# Motion of two gravitational bodies?

I'm doing a basic realtime simulation of two bodies, but the orbits are unstable for some reason.

This code is run at every timestep:

rsq = (a.x - b.x)*(a.x - b.x) + (a.y - b.y)*(a.y - b.y)

a.vx = a.vx - (a.x - b.x) * g * b.m * (1/rsq) * dt
a.vy = a.vy - (a.y - b.y) * g * b.m * (1/rsq) * dt

b.vx = b.vx - (b.x - a.x) * g * a.m * (1/rsq) * dt
b.vy = b.vy - (b.y - a.y) * g * a.m * (1/rsq) * dt

a.x = a.x + a.vx * dt
a.y = a.y + a.vy * dt

b.x = b.x + b.vx * dt
b.y = b.y + b.vy * dt


Where m is mass, x&y are position, vx&vy are velocity, g is the gravitational constant, and dt is the elapsed time.

My bodies orbit eachother but the orbit is unstable and acts as though R is to an exponent other than 2.

Have I missed something in my understanding of this problem or somewhere in my code?

• your acceleration is wrong.

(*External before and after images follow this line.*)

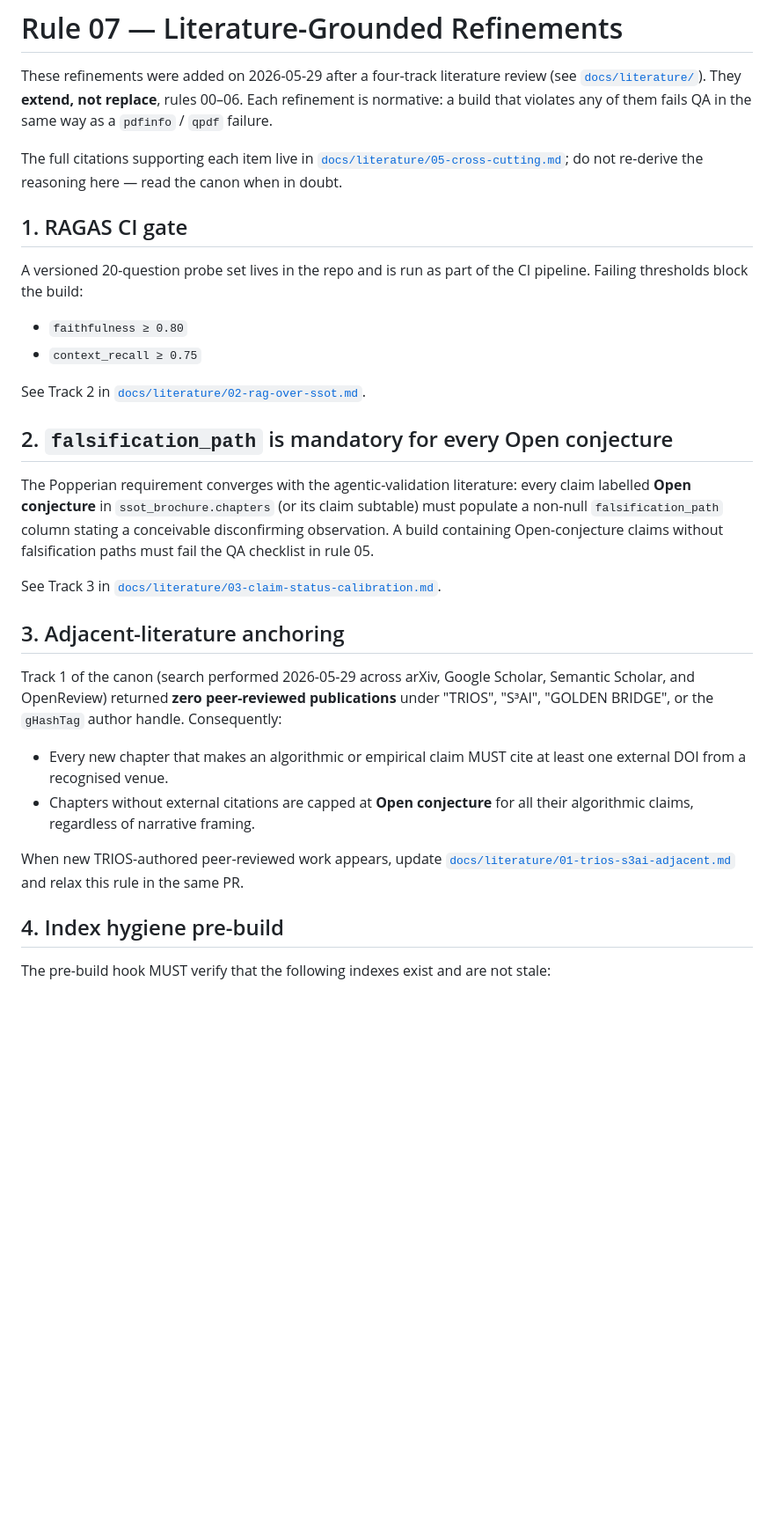
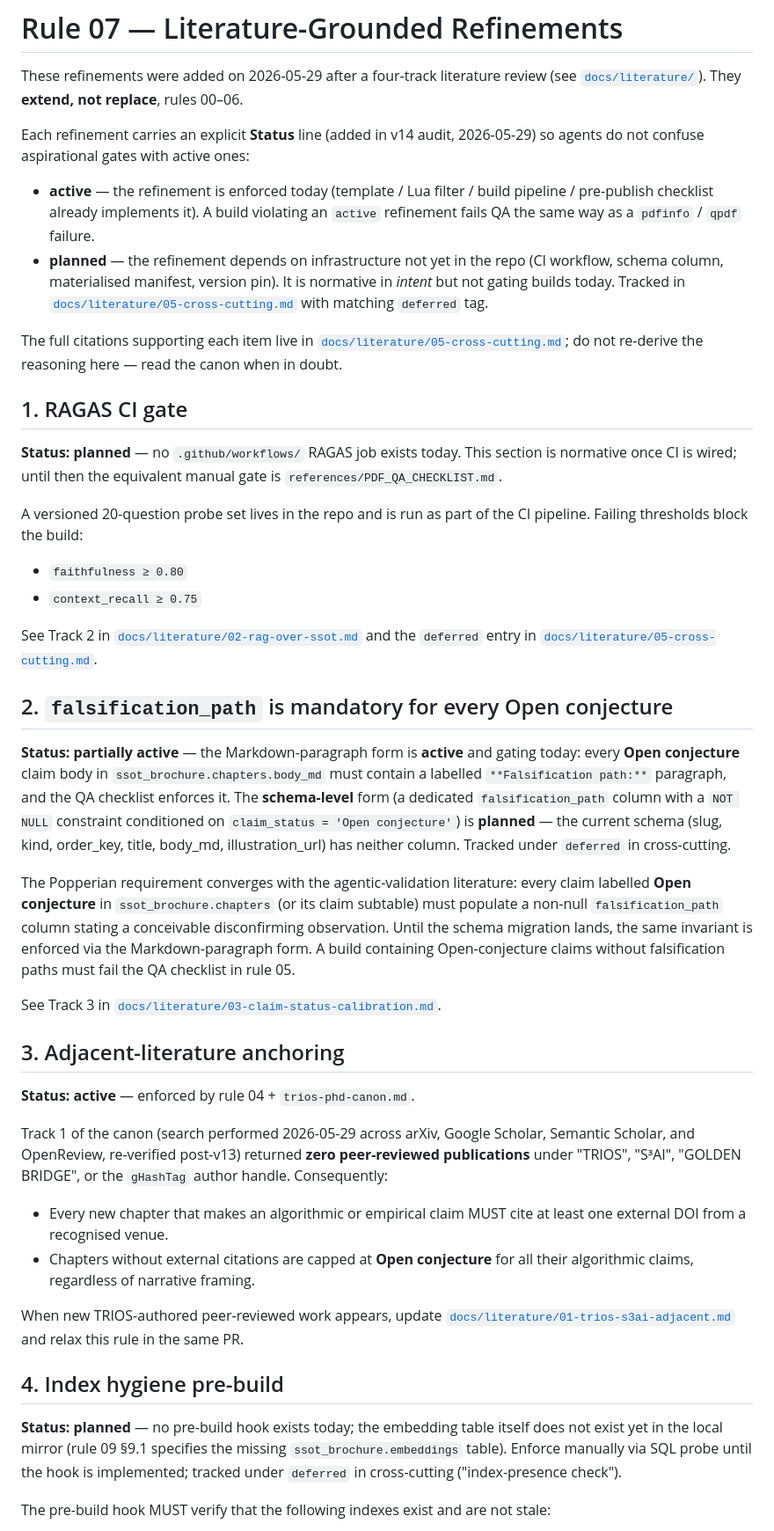
Before and after one commit to gHashTag/trios-mcp-rag, a Markdown page: docs/agent-rules/07-literature-grounded-refinements.md, the part around one of its changes. Shown at 88% size. Drawn GitHub-style; blank space fills up the shorter version.

```diff
--- a/docs/agent-rules/07-literature-grounded-refinements.md
+++ b/docs/agent-rules/07-literature-grounded-refinements.md
@@ -2,9 +2,21 @@
 
 These refinements were added on 2026-05-29 after a four-track literature
 review (see [`docs/literature/`](../literature/)). They **extend, not
-replace**, rules 00–06. Each refinement is normative: a build that
-violates any of them fails QA in the same way as a `pdfinfo` / `qpdf`
-failure.
+replace**, rules 00–06.
+
+Each refinement carries an explicit **Status** line (added in v14 audit,
+2026-05-29) so agents do not confuse aspirational gates with active
+ones:
+
+- **active** — the refinement is enforced today (template / Lua filter /
+  build pipeline / pre-publish checklist already implements it). A
+  build violating an `active` refinement fails QA the same way as a
+  `pdfinfo` / `qpdf` failure.
+- **planned** — the refinement depends on infrastructure not yet in
+  the repo (CI workflow, schema column, materialised manifest, version
+  pin). It is normative in *intent* but not gating builds today.
+  Tracked in [`docs/literature/05-cross-cutting.md`](../literature/05-cross-cutting.md)
+  with matching `deferred` tag.
 
 The full citations supporting each item live in
 [`docs/literature/05-cross-cutting.md`](../literature/05-cross-cutting.md);
@@ -12,31 +24,50 @@ do not re-derive the reasoning here — read the canon when in doubt.
 
 ## 1. RAGAS CI gate
 
+**Status: planned** — no `.github/workflows/` RAGAS job exists today.
+This section is normative once CI is wired; until then the equivalent
+manual gate is `references/PDF_QA_CHECKLIST.md`.
+
 A versioned 20-question probe set lives in the repo and is run as part
 of the CI pipeline. Failing thresholds block the build:
 
 - `faithfulness ≥ 0.80`
 - `context_recall ≥ 0.75`
 
-See Track 2 in [`docs/literature/02-rag-over-ssot.md`](../literature/02-rag-over-ssot.md).
+See Track 2 in [`docs/literature/02-rag-over-ssot.md`](../literature/02-rag-over-ssot.md)
+and the `deferred` entry in [`docs/literature/05-cross-cutting.md`](../literature/05-cross-cutting.md).
 
 ## 2. `falsification_path` is mandatory for every Open conjecture
+
+**Status: partially active** — the Markdown-paragraph form is **active**
+and gating today: every **Open conjecture** claim body in
+`ssot_brochure.chapters.body_md` must contain a labelled
+`**Falsification path:**` paragraph, and the QA checklist enforces it.
+The **schema-level** form (a dedicated `falsification_path` column with
+a `NOT NULL` constraint conditioned on `claim_status = 'Open conjecture'`)
+is **planned** — the current schema (slug, kind, order_key, title,
+body_md, illustration_url) has neither column. Tracked under
+`deferred` in cross-cutting.
 
 The Popperian requirement converges with the agentic-validation
 literature: every claim labelled **Open conjecture** in
 `ssot_brochure.chapters` (or its claim subtable) must populate a
 non-null `falsification_path` column stating a conceivable disconfirming
-observation. A build containing Open-conjecture claims without
-falsification paths must fail the QA checklist in rule 05.
+observation. Until the schema migration lands, the same invariant is
+enforced via the Markdown-paragraph form. A build containing
+Open-conjecture claims without falsification paths must fail the QA
+checklist in rule 05.
 
 See Track 3 in [`docs/literature/03-claim-status-calibration.md`](../literature/03-claim-status-calibration.md).
 
 ## 3. Adjacent-literature anchoring
 
+**Status: active** — enforced by rule 04 + `trios-phd-canon.md`.
+
 Track 1 of the canon (search performed 2026-05-29 across arXiv, Google
-Scholar, Semantic Scholar, and OpenReview) returned **zero peer-reviewed
-publications** under "TRIOS", "S³AI", "GOLDEN BRIDGE", or the
-`gHashTag` author handle. Consequently:
+Scholar, Semantic Scholar, and OpenReview, re-verified post-v13)
+returned **zero peer-reviewed publications** under "TRIOS", "S³AI",
+"GOLDEN BRIDGE", or the `gHashTag` author handle. Consequently:
 
 - Every new chapter that makes an algorithmic or empirical claim MUST
   cite at least one external DOI from a recognised venue.
@@ -48,6 +79,12 @@ When new TRIOS-authored peer-reviewed work appears, update
 and relax this rule in the same PR.
 
 ## 4. Index hygiene pre-build
+
+**Status: planned** — no pre-build hook exists today; the embedding
+table itself does not exist yet in the local mirror (rule 09 §9.1
+specifies the missing `ssot_brochure.embeddings` table). Enforce
+manually via SQL probe until the hook is implemented; tracked under
+`deferred` in cross-cutting ("index-presence check").
 
 The pre-build hook MUST verify that the following indexes exist and
 are not stale:
```
Also changed, not shown: other parts of docs/agent-rules/07-literature-grounded-refinements.md (+39 -7 lines), docs/audits/build-2026-05-29-v14.md (added, +229 -0 lines).
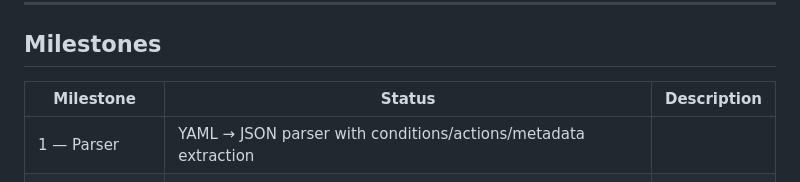
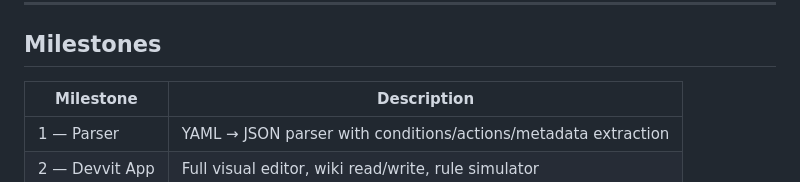
Before and after one commit to Bop95/automod-studio, a Markdown page: README.md, the part around the change. GitHub-like rendering.

Commit message:
Update milestones table in README
Removed the 'Status' column from the milestones table.

```diff
--- a/README.md
+++ b/README.md
@@ -124,8 +124,8 @@ devvit upload
 
 ## Milestones
 
-| Milestone | Status | Description |
-|---|---|---|
+| Milestone | Description |
+|---|---|
 | 1 — Parser | YAML → JSON parser with conditions/actions/metadata extraction |
 | 2 — Devvit App | Full visual editor, wiki read/write, rule simulator |
 
```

Do a unit analysis and you'll get $m^2/s^2$. Essentially, you want the component of acceleration along the x or y direction. Try replacing 1/rsq with (1/rsq)^(3/2)
– Jim
Apr 1, 2014 at 21:18
• Thank you, that seems to have been the problem with my maths. However, my orbit still changes over time, is my timestep too long? Apr 1, 2014 at 21:33
• The other issue is the algorithm is only first order accurate. Do a half-move before and after the accelerate to get to second order.
– webb
Apr 1, 2014 at 21:47
• Would Computational Science be a better home for this question? Apr 1, 2014 at 21:55

## 2 Answers

I'm not sure if it would necessarilly lead to such an instability, as Joce says for a first order method you'll need a really small time step to maintain any accuracy, but at the moment your acceleration is very wrong.

What you effectively have here is ${\bf a} = - \frac{GM}{r^2} {\bf r}$ when you want ${\bf a} = - \frac{GM}{r^2} {\bf \hat{r}}$

(or ${\bf a} = - \frac{GM}{r^3} {\bf r}$ might be easier for you here)

The time discretisation you have chosen is an explicit Euler scheme. In order for it to be stable, you need the time step to be low enough, see e.g. wikipedia.

You could use an implicit method, or increase the order of the method, but in any case there will always be a numerical drift in the orbits, proportional to the numerical accuracy. This can be considered an issue in systems without damping like yours, as it does not enforce the energy conservation principle from which the equations you discretise are derived.

In order to get rid of that drift, you need to use a method that uses the energy of the system as a primary variable, thus the numerical error will be on other quantities (e.g. the period) but the energy will be conserved up to machine accuracy.

Note that some algorithms employ a (dirty) workaround that is commonly accepted: they iterate the state of the system using any (stable) scheme, and then "project" the approximate solution to the closest one with conserved energy, that is they simply correct e.g. the distance between the bodies so that the energy at time $n+1$ is the same as initially. Because this correction is of the order of the numerical accuracy, it is numerically acceptable.

• Thank you. This is very helpful and opens up a lot of room for further exploration! Apr 1, 2014 at 22:09
• You don't necessarily need to compute something that conserves the energy exactly -- you can still use a second order explicit symplectic integrator and get perfectly stable orbits that don't exactly conserve the energy. Implicit methods are going to be a lot trickier to code up.
– webb
Apr 1, 2014 at 22:10
• @webb: You don't need it for stability, as explained. But it is the way you go when you want to have no drift at all in one specific observable. Implicit methods are trickier if fully implicit, here you may linearize the attraction term and have a code about twice the length of the above.
– Joce
Apr 2, 2014 at 7:13
• @Joce that's very true, and the issue if whether you want exact energy conservation or symplecticity (or both) is a discussion I've spent too many hours on. Also, I think Zephyr's answer is relevant as well.
– webb
Apr 2, 2014 at 16:38